(C) by Stephen L Dunn
Alan Hirsch shares some important thoughts on how the church approaches disciple-making.
In the past year the student ministry at my church has exploded. Called BURN it seeks to help kids develop a deep desire for God. A Wednesday night youth worship gathering is the front door and chief engine used by the Spirit for this ministry. It is led by a passionate and grounded young man named Jeremy Moyer. Instead of the typical youth group that is, to quote Ed Stetzer, “a holding tank with pizza,” Burn seeks to help kids become leaders and influencers of their generation. When this began our “youth group” had 12 kids. By the second semester of the school year, the numbers had swollen to 100. Many of these kids are unchurched.
In March Jeremy preached a series on commitment called “Real vs Fake.”
One evening 16 of these kids decided to become Christians. The next week there were four more.
That’s when Jeremy came to ask me about baptism. These kids needed to baptized and he already knew that it would be a powerful opportunity for those kids to witness to their newfound faith.
My church has a beautiful 150 year old marble baptistery in the sanctuary. We began to plan to secure it on a Wednesday (that’s when the Burn worship gathering occurs) to conduct the service.
The next day Jeremy came to see me again. “Do the baptisms have to be in the church?” “no,” was my response.
“Well these kids want to use the occasion to tell their stories to their friends, many of whom are not yet Christians. Those kids won’t come to the church.”
What was then created was a Saturday Night Beach Party the night before Palm Sunday at the nearby rec center and its pool. And that night with 75 kids in attendance and about a dozen of our elders and youth leaders (and a few unchurched parents), 12 kids shared their personal testimonies and Jeremy and I baptized them. It was one of the most moving worship experiences in the history of our 177 year old congregation. (It was also the first time I ever had a baptism with a life guard on duty.)
Easter morning we showed the pictures as our call to worship with the simple announcement “This is what we are all about as a church.”
What is the attitude of your church?
“The business of the church is to make more and better disciples.” – Bob Logan Beyond Church Growth
The church is a supernatural organism with a missionary purpose.
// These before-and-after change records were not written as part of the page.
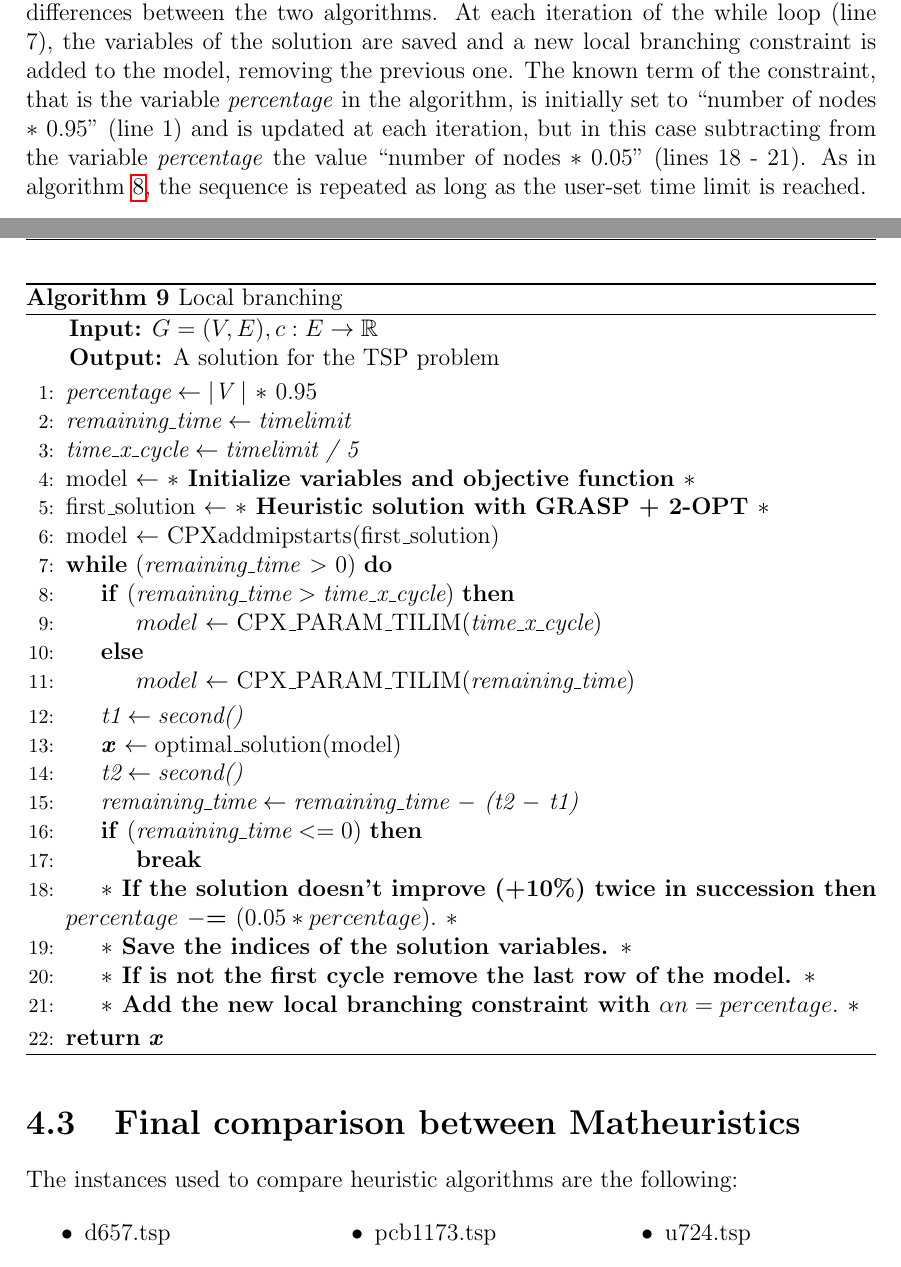
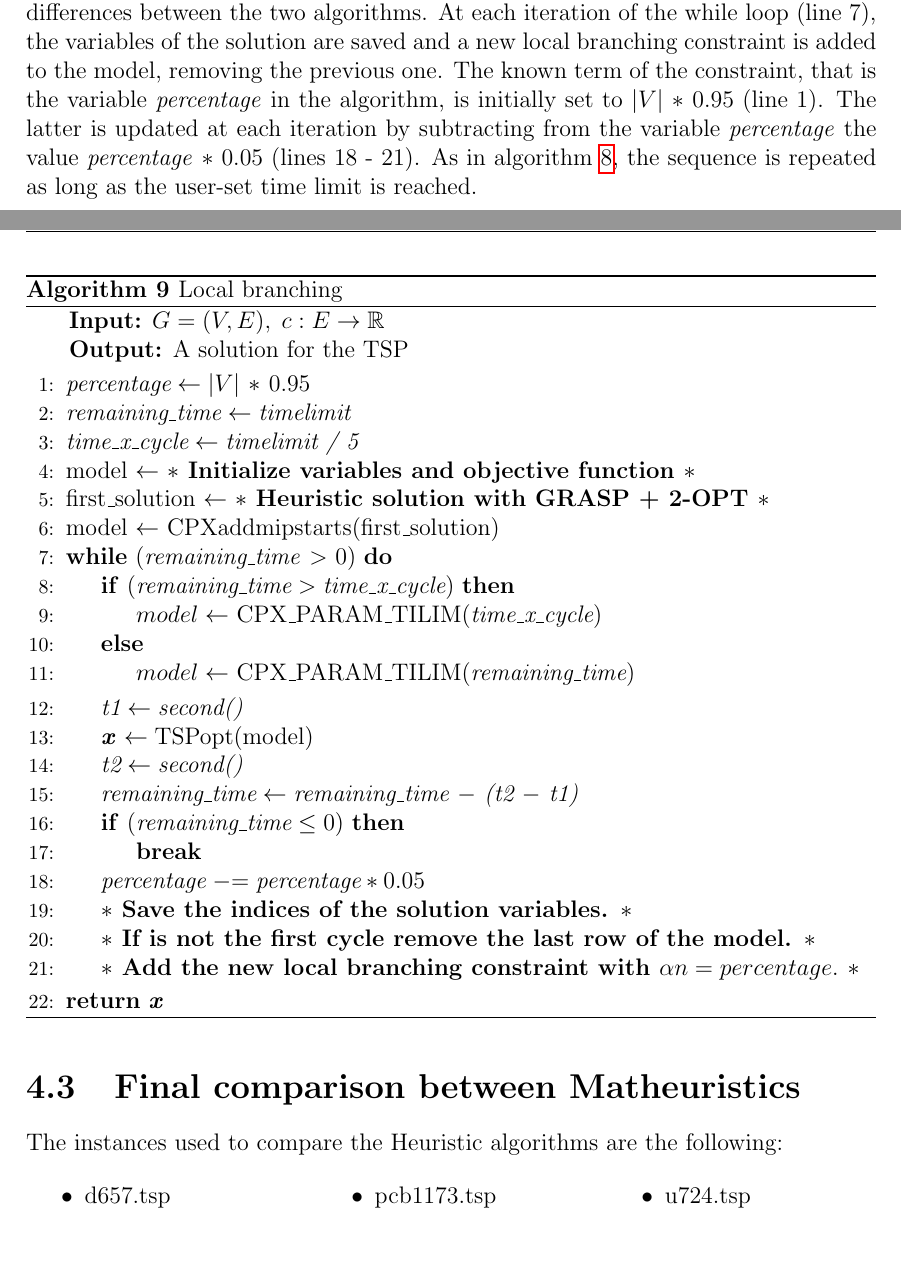
Before and after one commit to Morat96/RO2-homework, a LaTeX thesis (report/report.tex, which reads report/matheuristic.tex): two parts of pages 37 and 38 of 96, joined at a grey line, cut so that both start at the same text. Compiled offline with pdfLaTeX.

Commit message:
corrections until Matheuristics

```diff
--- a/report/matheuristic.tex
+++ b/report/matheuristic.tex
@@ -64,14 +64,14 @@ Of course this is not a valid constraint for the problem, cause we are not sure
 Again we can iterate the procedure, each time removing the old constrain and generating a new one, based on the new solution, until a final time limit is reached. The fact that the selection of the variables to fix is not random, means that the CPLEX solution is deterministic, so it is not wise to execute two iterations with the same fixing percentage, cause we may resolve two times the same problem obtaining the same solution within the time limit.
 Finally, another shrewdness that is required, is that this algorithm works only if the fixing percentage is very high, so iterations with percentage of 50-60 or less should be avoided.
 \\\\ Our implementation of the Local branching is presented in Algorithm \ref{alg:lb}. The implementation is pretty similar to Algorithm \ref{alg:hf}, for this reason we only emphasise the differences between the two algorithms.
-At each iteration of the while loop (line 7), the variables of the solution are saved and a new local branching constraint is added to the model, removing the previous one. The known term of the constraint, that is the variable \textit{percentage} in the algorithm, is initially set to ``number of nodes $\ast$ 0.95" (line 1) and is updated at each iteration, but in this case subtracting from the variable \textit{percentage} the value ``number of nodes $\ast$ 0.05" (lines 18 - 21). As in algorithm \ref{alg:hf}, the sequence is repeated as long as the user-set time limit is reached.
+At each iteration of the while loop (line 7), the variables of the solution are saved and a new local branching constraint is added to the model, removing the previous one. The known term of the constraint, that is the variable \textit{percentage} in the algorithm, is initially set to $|V|$ $\ast$ 0.95 (line 1). The latter is updated at each iteration by subtracting from the variable \textit{percentage} the value \textit{percentage} $\ast$ 0.05 (lines 18 - 21). As in algorithm \ref{alg:hf}, the sequence is repeated as long as the user-set time limit is reached.
 
 \begin{algorithm} [H]
     \caption{Local branching}\label{Local branching}
-    \hspace*{\algorithmicindent} \textbf{Input:} $G = (V,E) , c : E \rightarrow \mathbb{R}$\\
-    \hspace*{\algorithmicindent} \textbf{Output:}  A solution for the TSP problem
+    \hspace*{\algorithmicindent} \textbf{Input:} $G = (V,E) , \; c : E \rightarrow \mathbb{R}$\\
+    \hspace*{\algorithmicindent} \textbf{Output:}  A solution for the TSP
     \begin{algorithmic}[1]
-    \State $\textit{percentage} \gets \textit{$|$V $|$ $\ast$ $0.95$}$
+    \State $\textit{percentage} \gets \textit{$|V|$ $\ast$ $0.95$}$
     \State $\textit{remaining\_time} \gets \textit{timelimit}$
     \State $\textit{time\_x\_cycle} \gets \textit{timelimit / 5}$
     \State model $ \leftarrow $ \textbf{$\ast$ Initialize variables and objective function $\ast$ }
@@ -84,13 +84,13 @@ At each iteration of the while loop (line 7), the variables of the solution are
 	\Else \State $ model \gets $ CPX\_PARAM\_TILIM$(\textit{remaining\_time}) $
 	\EndIf
 	\State $\textit{t1} \gets \textit{second()}$
-    	\State $\textbf{\textit{x}} \gets \text{optimal\_solution}(\text{model}) $\;
+    	\State $\textbf{\textit{x}} \gets \text{TSPopt}(\text{model}) $\;
 	\State $\textit{t2} \gets \textit{second()}$
 	\State $\textit{remaining\_time} \gets \textit{remaining\_time $-$ (t2 $-$ t1)}$
-	\If{$ (\textit{remaining\_time} <= 0)$}
+	\If{$ (\textit{remaining\_time} \leq 0)$}
 	\State \textbf{break}
 	\EndIf
-	\State \textbf{$\ast$ If the solution doesn't improve (+10\%) twice in succession then $ percentage $ $ -$= $ (0.05 \ast percentage).$ $\ast$}
+	\State $\textit{percentage} \mathrel{-}= \textit{percentage} * 0.05$
 	\State \textbf{$\ast$ Save the indices of the solution variables. $\ast$}
 	\State \textbf{$\ast$ If is not the first cycle remove the last row of the model. $\ast$}
 	\State \textbf{$\ast$ Add the new local branching constraint with $\alpha n = percentage. $ $\ast$}
@@ -101,7 +101,7 @@ At each iteration of the while loop (line 7), the variables of the solution are
     \end{algorithm}
 
 \section{Final comparison between Matheuristics}
-The instances used to compare heuristic algorithms are the following:
+The instances used to compare the Heuristic algorithms are the following:
 
 \begin{multicols}{3}
     \begin{itemize}
```
Also changed, not shown: report/alg_esatti.tex (+3 -3 lines), report/euristici.tex (+1 -0 lines), report/report.pdf, report/matheuristic.tex (16 more changed lines).
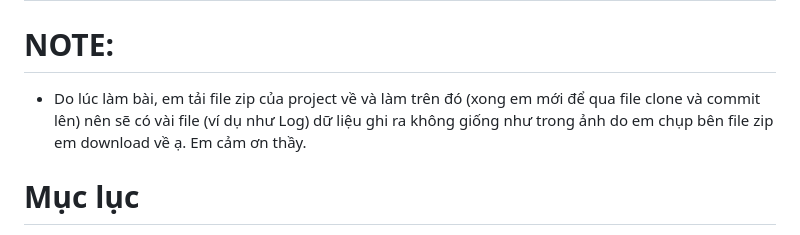
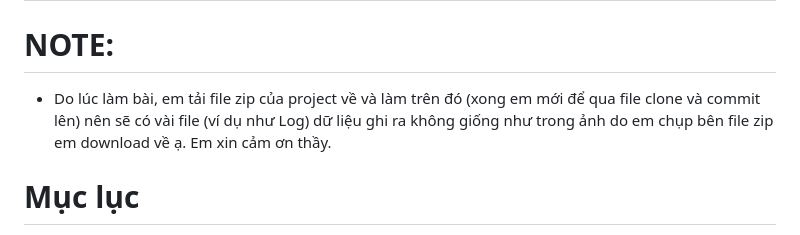
Before and after one commit to Alrmendo/TKPM-Exercise, a Markdown page: README.md, the part around the change. Rendered like a GitHub page.

```diff
--- a/README.md
+++ b/README.md
@@ -1,7 +1,7 @@
 # TKPM-EXERCISE
 
 # NOTE:
-- Do lúc làm bài, em tải file zip của project về và làm trên đó (xong em mới để qua file clone và commit lên) nên sẽ có vài file (ví dụ như Log) dữ liệu ghi ra không giống như trong ảnh do em chụp bên file zip em download về ạ. Em cảm ơn thầy.
+- Do lúc làm bài, em tải file zip của project về và làm trên đó (xong em mới để qua file clone và commit lên) nên sẽ có vài file (ví dụ như Log) dữ liệu ghi ra không giống như trong ảnh do em chụp bên file zip em download về ạ. Em xin cảm ơn thầy.
 
 # Mục lục
 
```
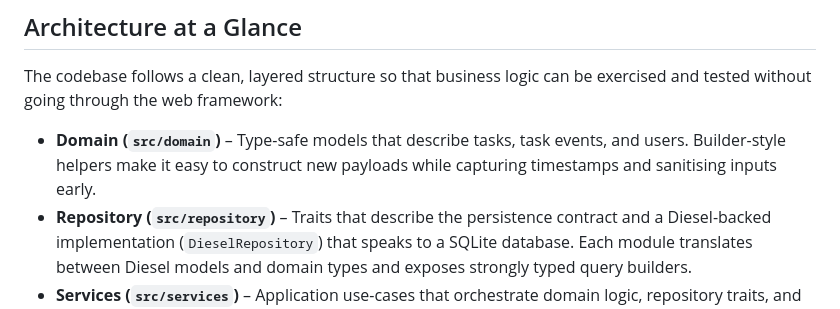
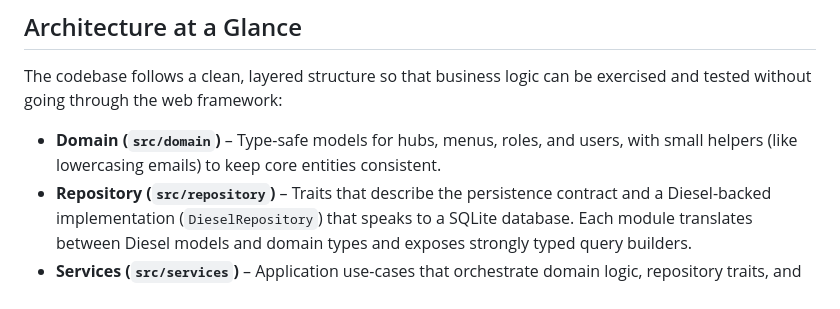
Before and after one commit to pushkindt/pushkind-auth, a Markdown page: README.md, the part around the change. GitHub-like rendering.

Commit message:
Updated readme to reflect proper domain structures

```diff
--- a/README.md
+++ b/README.md
@@ -20,9 +20,8 @@ configuration, and reusable UI helpers.
 The codebase follows a clean, layered structure so that business logic can be
 exercised and tested without going through the web framework:
 
-- **Domain (`src/domain`)** – Type-safe models that describe tasks, task events,
-  and users. Builder-style helpers make it easy to construct new payloads while
-  capturing timestamps and sanitising inputs early.
+- **Domain (`src/domain`)** – Type-safe models for hubs, menus, roles, and users,
+  with small helpers (like lowercasing emails) to keep core entities consistent.
 - **Repository (`src/repository`)** – Traits that describe the persistence
   contract and a Diesel-backed implementation (`DieselRepository`) that speaks to
   a SQLite database. Each module translates between Diesel models and domain
```
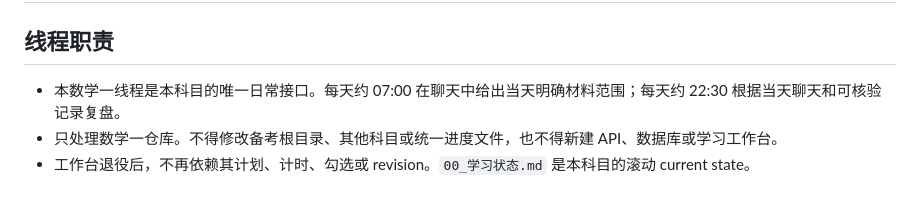
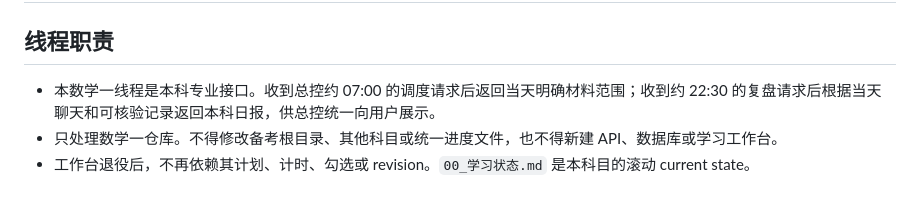
Before and after one commit to Evan-Joseph/math2-flashcards, a Markdown page: AGENTS.md, the part around the change. Rendered like a GitHub page.

Commit message:
docs: route math through control scheduler

```diff
--- a/AGENTS.md
+++ b/AGENTS.md
@@ -2,7 +2,7 @@
 
 ## 线程职责
 
-- 本数学一线程是本科目的唯一日常接口。每天约 07:00 在聊天中给出当天明确材料范围；每天约 22:30 根据当天聊天和可核验记录复盘。
+- 本数学一线程是本科专业接口。收到总控约 07:00 的调度请求后返回当天明确材料范围；收到约 22:30 的复盘请求后根据当天聊天和可核验记录返回本科日报，供总控统一向用户展示。
 - 只处理数学一仓库。不得修改备考根目录、其他科目或统一进度文件，也不得新建 API、数据库或学习工作台。
 - 工作台退役后，不再依赖其计划、计时、勾选或 revision。`00_学习状态.md` 是本科目的滚动 current state。
 
```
Jesus makes that very clear in his instructions to his disciples recorded in Matthew 28, “… go and make disciples of all nations.” We are commissioned by God and given the authority of God to make disciples of people everywhere at all times and in all circumstances. And how is a disciple made? By introducing people to the Risen Christ and inviting them to enter into a life-transforming relationship with Jesus and becoming a part of His servant community in the world.
Church growth advocates often see the ministry of the church in marketing terms. “We need to be gaining and retaining members.” Churches of a mission from God think in terms of evangelism and discipleship.
Disciples are members of the Church, the Body of Christ. Members, however, are not necessarily disciples. Actually, you cannot be a member of the Church (including its local manifestation, a congregation) without being a disciples. Only a Christian can be a member of the Church of God.
The purpose of the church is to make more disciples. Church growth and church membership drives are often about getting more of the existing disciples into a local congregation. Whenever that is the primary reason for a church’s invitation and recruitment you sow the seeds of disobedience to the Great Commission. The purpose of the Church is to make more disciples, to add new people to the Kingdom of God and to His church. To add new disciples.
Gaining is about evangelism. You cannot be faithful to your calling as the Church if you do not concentrate on evangelism. Gaining is not about quality programs well packaged and properly advertised. Gaining is not about recruiting more people to do the work of the Church and to pay its bills. Gaining is about making new disciples for Jesus Christ. Programs, advertising, invitational campaigns are tools of evangelism – important tools. But unless they are drawing people into committed relationships with Jesus Christ we have not carried out the biblical mandate for gaining.